:: Extracted information ::

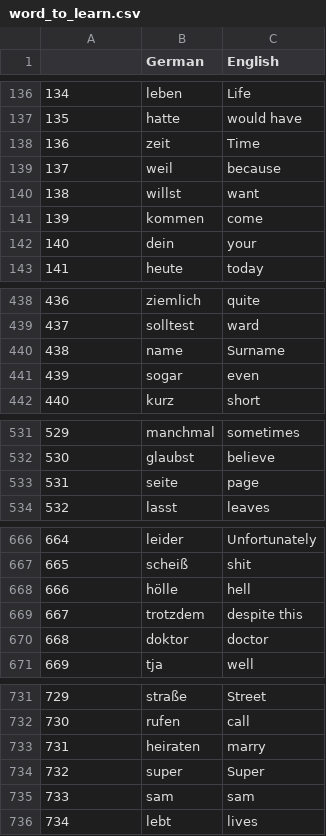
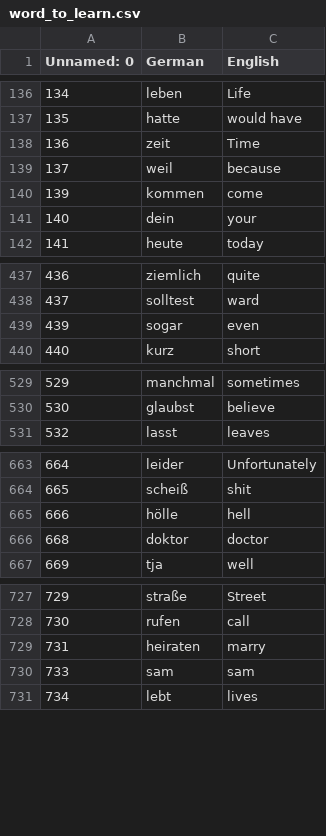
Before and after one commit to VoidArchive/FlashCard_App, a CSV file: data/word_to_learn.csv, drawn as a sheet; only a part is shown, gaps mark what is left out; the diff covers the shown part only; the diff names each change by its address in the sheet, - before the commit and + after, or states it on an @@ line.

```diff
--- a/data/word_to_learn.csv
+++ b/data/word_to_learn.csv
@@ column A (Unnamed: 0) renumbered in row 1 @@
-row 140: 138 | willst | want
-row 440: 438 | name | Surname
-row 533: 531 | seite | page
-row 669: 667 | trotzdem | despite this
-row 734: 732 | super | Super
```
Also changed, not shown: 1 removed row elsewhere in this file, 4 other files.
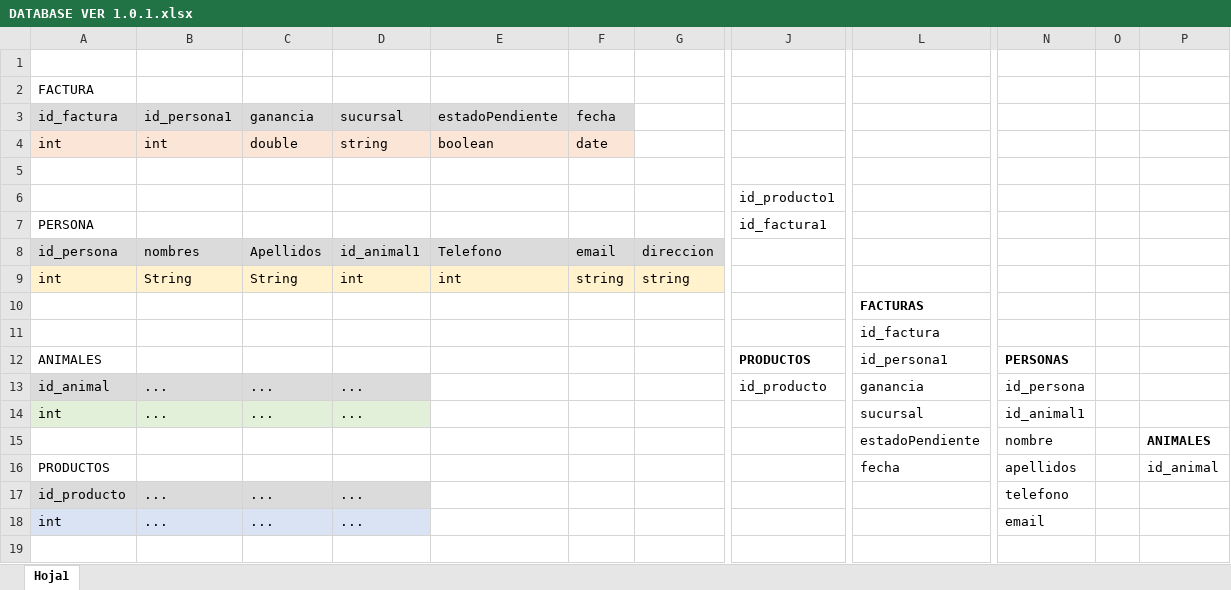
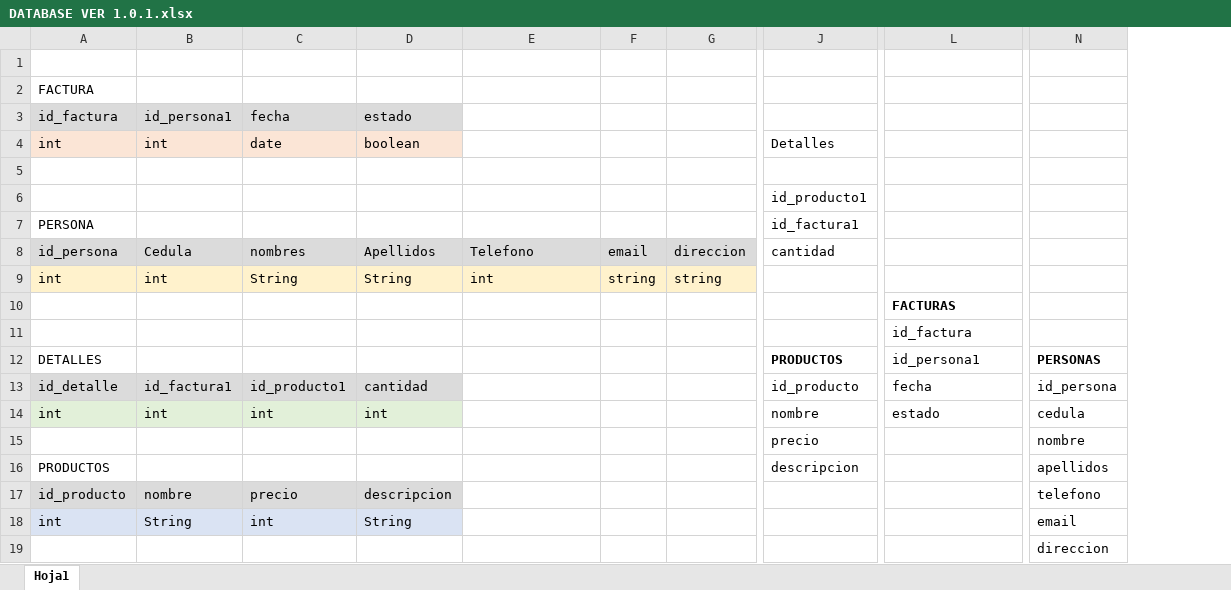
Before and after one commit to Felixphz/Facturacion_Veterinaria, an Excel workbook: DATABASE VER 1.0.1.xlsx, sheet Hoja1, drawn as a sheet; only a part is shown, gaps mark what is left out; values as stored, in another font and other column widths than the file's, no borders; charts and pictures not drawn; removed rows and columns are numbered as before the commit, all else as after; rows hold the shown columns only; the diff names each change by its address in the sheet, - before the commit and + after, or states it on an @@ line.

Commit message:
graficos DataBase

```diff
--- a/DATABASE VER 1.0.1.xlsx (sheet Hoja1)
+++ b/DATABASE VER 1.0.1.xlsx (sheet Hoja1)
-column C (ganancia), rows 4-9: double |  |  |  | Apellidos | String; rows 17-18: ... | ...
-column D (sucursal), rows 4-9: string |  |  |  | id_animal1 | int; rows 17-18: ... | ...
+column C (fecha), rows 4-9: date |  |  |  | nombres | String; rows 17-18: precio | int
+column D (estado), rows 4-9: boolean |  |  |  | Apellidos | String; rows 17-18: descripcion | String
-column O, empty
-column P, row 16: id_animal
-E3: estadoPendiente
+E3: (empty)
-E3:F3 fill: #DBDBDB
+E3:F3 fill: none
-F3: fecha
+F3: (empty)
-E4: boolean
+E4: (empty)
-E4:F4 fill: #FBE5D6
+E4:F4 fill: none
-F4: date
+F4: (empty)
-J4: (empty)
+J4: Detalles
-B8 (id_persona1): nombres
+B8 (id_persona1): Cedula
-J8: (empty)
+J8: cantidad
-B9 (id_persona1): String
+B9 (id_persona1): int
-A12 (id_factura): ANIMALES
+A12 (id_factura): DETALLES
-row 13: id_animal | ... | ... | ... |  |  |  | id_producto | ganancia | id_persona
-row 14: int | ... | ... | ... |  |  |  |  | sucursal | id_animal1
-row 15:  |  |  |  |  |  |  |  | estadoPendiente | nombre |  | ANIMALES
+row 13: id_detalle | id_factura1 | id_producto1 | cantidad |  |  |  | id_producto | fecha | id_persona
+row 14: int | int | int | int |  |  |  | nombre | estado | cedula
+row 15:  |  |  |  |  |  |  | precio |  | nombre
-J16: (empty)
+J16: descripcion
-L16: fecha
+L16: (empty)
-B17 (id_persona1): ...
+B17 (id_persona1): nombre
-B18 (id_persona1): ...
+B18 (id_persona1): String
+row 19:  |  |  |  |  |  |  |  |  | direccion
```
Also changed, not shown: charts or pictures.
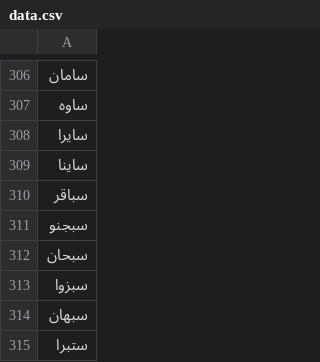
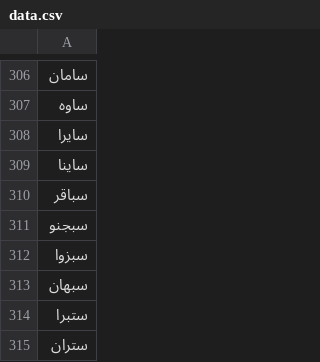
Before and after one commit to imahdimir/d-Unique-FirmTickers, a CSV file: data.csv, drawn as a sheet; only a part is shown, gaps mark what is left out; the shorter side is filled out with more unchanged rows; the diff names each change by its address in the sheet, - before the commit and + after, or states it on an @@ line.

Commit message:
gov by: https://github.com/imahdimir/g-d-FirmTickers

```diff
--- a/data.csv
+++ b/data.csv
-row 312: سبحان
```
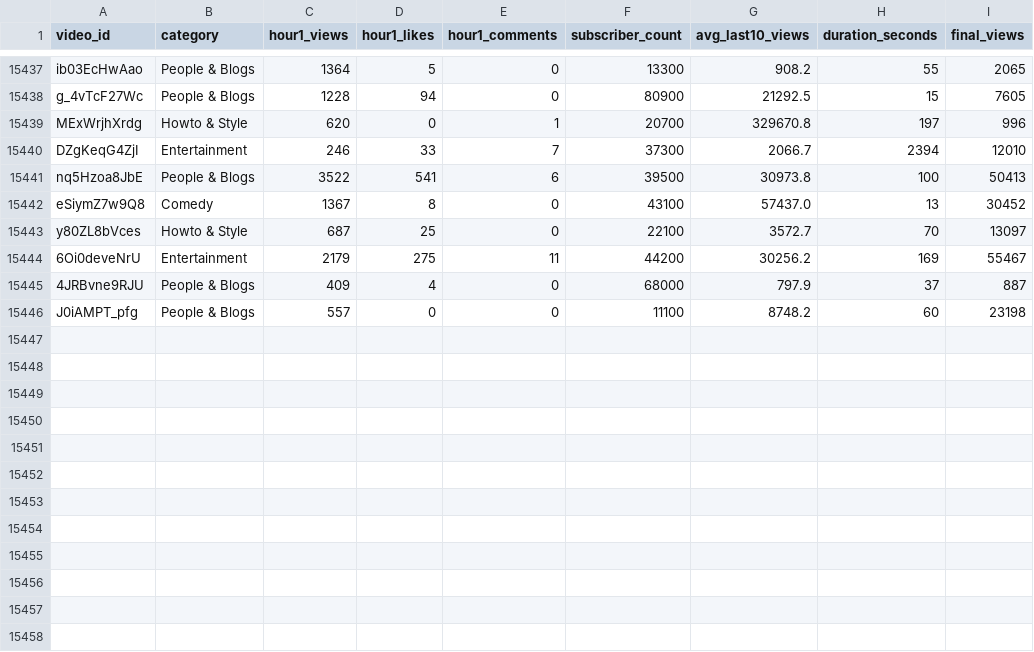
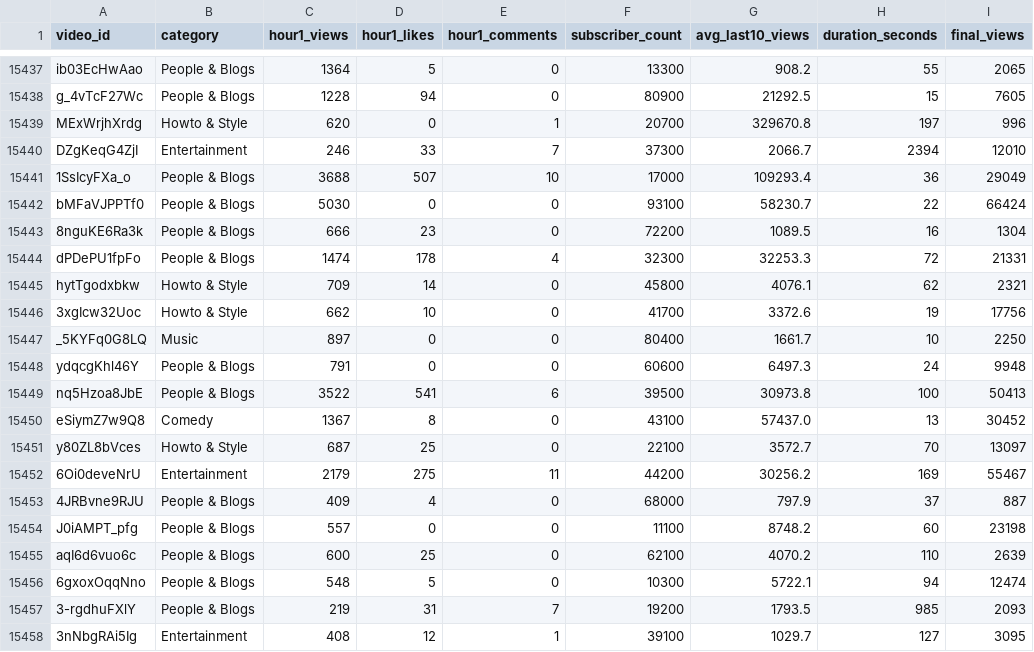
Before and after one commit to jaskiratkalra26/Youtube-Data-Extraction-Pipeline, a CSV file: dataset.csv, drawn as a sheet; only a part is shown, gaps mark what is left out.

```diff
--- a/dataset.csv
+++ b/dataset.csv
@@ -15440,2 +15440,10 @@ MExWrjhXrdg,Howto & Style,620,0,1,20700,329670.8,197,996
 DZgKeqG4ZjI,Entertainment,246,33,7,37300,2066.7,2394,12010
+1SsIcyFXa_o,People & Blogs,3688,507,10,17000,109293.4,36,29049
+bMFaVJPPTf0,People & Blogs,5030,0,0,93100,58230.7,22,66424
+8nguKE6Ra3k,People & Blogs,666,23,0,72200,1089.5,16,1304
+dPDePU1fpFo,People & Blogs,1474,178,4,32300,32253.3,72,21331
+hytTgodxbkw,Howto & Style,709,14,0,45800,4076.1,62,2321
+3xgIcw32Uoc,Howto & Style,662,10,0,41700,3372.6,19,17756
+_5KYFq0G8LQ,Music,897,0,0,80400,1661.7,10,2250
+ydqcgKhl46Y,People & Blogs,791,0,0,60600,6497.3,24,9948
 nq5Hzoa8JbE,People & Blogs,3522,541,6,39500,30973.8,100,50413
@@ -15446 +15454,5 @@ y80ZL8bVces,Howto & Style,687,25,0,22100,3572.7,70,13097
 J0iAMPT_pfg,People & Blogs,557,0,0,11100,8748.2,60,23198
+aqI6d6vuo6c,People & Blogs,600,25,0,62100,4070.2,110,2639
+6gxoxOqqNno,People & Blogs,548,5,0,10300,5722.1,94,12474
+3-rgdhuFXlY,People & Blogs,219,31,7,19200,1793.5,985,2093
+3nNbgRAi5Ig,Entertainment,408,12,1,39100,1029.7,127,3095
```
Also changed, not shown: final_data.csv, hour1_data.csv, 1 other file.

:::

**Task requirements**
What is needed is an exact printout of all the entries, without the pictures.

**Answer below**
Before and after one commit to VoidArchive/FlashCard_App, a CSV file: data/word_to_learn.csv, drawn as a sheet; only a part is shown, gaps mark what is left out; the diff covers the shown part only; the diff names each change by its address in the sheet, - before the commit and + after, or states it on an @@ line.

```diff
--- a/data/word_to_learn.csv
+++ b/data/word_to_learn.csv
@@ column A (Unnamed: 0) renumbered in row 1 @@
-row 140: 138 | willst | want
-row 440: 438 | name | Surname
-row 533: 531 | seite | page
-row 669: 667 | trotzdem | despite this
-row 734: 732 | super | Super
```
Also changed, not shown: 1 removed row elsewhere in this file, 4 other files.
Before and after one commit to Felixphz/Facturacion_Veterinaria, an Excel workbook: DATABASE VER 1.0.1.xlsx, sheet Hoja1, drawn as a sheet; only a part is shown, gaps mark what is left out; values as stored, in another font and other column widths than the file's, no borders; charts and pictures not drawn; removed rows and columns are numbered as before the commit, all else as after; rows hold the shown columns only; the diff names each change by its address in the sheet, - before the commit and + after, or states it on an @@ line.

Commit message:
graficos DataBase

```diff
--- a/DATABASE VER 1.0.1.xlsx (sheet Hoja1)
+++ b/DATABASE VER 1.0.1.xlsx (sheet Hoja1)
-column C (ganancia), rows 4-9: double |  |  |  | Apellidos | String; rows 17-18: ... | ...
-column D (sucursal), rows 4-9: string |  |  |  | id_animal1 | int; rows 17-18: ... | ...
+column C (fecha), rows 4-9: date |  |  |  | nombres | String; rows 17-18: precio | int
+column D (estado), rows 4-9: boolean |  |  |  | Apellidos | String; rows 17-18: descripcion | String
-column O, empty
-column P, row 16: id_animal
-E3: estadoPendiente
+E3: (empty)
-E3:F3 fill: #DBDBDB
+E3:F3 fill: none
-F3: fecha
+F3: (empty)
-E4: boolean
+E4: (empty)
-E4:F4 fill: #FBE5D6
+E4:F4 fill: none
-F4: date
+F4: (empty)
-J4: (empty)
+J4: Detalles
-B8 (id_persona1): nombres
+B8 (id_persona1): Cedula
-J8: (empty)
+J8: cantidad
-B9 (id_persona1): String
+B9 (id_persona1): int
-A12 (id_factura): ANIMALES
+A12 (id_factura): DETALLES
-row 13: id_animal | ... | ... | ... |  |  |  | id_producto | ganancia | id_persona
-row 14: int | ... | ... | ... |  |  |  |  | sucursal | id_animal1
-row 15:  |  |  |  |  |  |  |  | estadoPendiente | nombre |  | ANIMALES
+row 13: id_detalle | id_factura1 | id_producto1 | cantidad |  |  |  | id_producto | fecha | id_persona
+row 14: int | int | int | int |  |  |  | nombre | estado | cedula
+row 15:  |  |  |  |  |  |  | precio |  | nombre
-J16: (empty)
+J16: descripcion
-L16: fecha
+L16: (empty)
-B17 (id_persona1): ...
+B17 (id_persona1): nombre
-B18 (id_persona1): ...
+B18 (id_persona1): String
+row 19:  |  |  |  |  |  |  |  |  | direccion
```
Also changed, not shown: charts or pictures.
Before and after one commit to imahdimir/d-Unique-FirmTickers, a CSV file: data.csv, drawn as a sheet; only a part is shown, gaps mark what is left out; the shorter side is filled out with more unchanged rows; the diff names each change by its address in the sheet, - before the commit and + after, or states it on an @@ line.

Commit message:
gov by: https://github.com/imahdimir/g-d-FirmTickers

```diff
--- a/data.csv
+++ b/data.csv
-row 312: سبحان
```
Before and after one commit to jaskiratkalra26/Youtube-Data-Extraction-Pipeline, a CSV file: dataset.csv, drawn as a sheet; only a part is shown, gaps mark what is left out.

```diff
--- a/dataset.csv
+++ b/dataset.csv
@@ -15440,2 +15440,10 @@ MExWrjhXrdg,Howto & Style,620,0,1,20700,329670.8,197,996
 DZgKeqG4ZjI,Entertainment,246,33,7,37300,2066.7,2394,12010
+1SsIcyFXa_o,People & Blogs,3688,507,10,17000,109293.4,36,29049
+bMFaVJPPTf0,People & Blogs,5030,0,0,93100,58230.7,22,66424
+8nguKE6Ra3k,People & Blogs,666,23,0,72200,1089.5,16,1304
+dPDePU1fpFo,People & Blogs,1474,178,4,32300,32253.3,72,21331
+hytTgodxbkw,Howto & Style,709,14,0,45800,4076.1,62,2321
+3xgIcw32Uoc,Howto & Style,662,10,0,41700,3372.6,19,17756
+_5KYFq0G8LQ,Music,897,0,0,80400,1661.7,10,2250
+ydqcgKhl46Y,People & Blogs,791,0,0,60600,6497.3,24,9948
 nq5Hzoa8JbE,People & Blogs,3522,541,6,39500,30973.8,100,50413
@@ -15446 +15454,5 @@ y80ZL8bVces,Howto & Style,687,25,0,22100,3572.7,70,13097
 J0iAMPT_pfg,People & Blogs,557,0,0,11100,8748.2,60,23198
+aqI6d6vuo6c,People & Blogs,600,25,0,62100,4070.2,110,2639
+6gxoxOqqNno,People & Blogs,548,5,0,10300,5722.1,94,12474
+3-rgdhuFXlY,People & Blogs,219,31,7,19200,1793.5,985,2093
+3nNbgRAi5Ig,Entertainment,408,12,1,39100,1029.7,127,3095
```
Also changed, not shown: final_data.csv, hour1_data.csv, 1 other file.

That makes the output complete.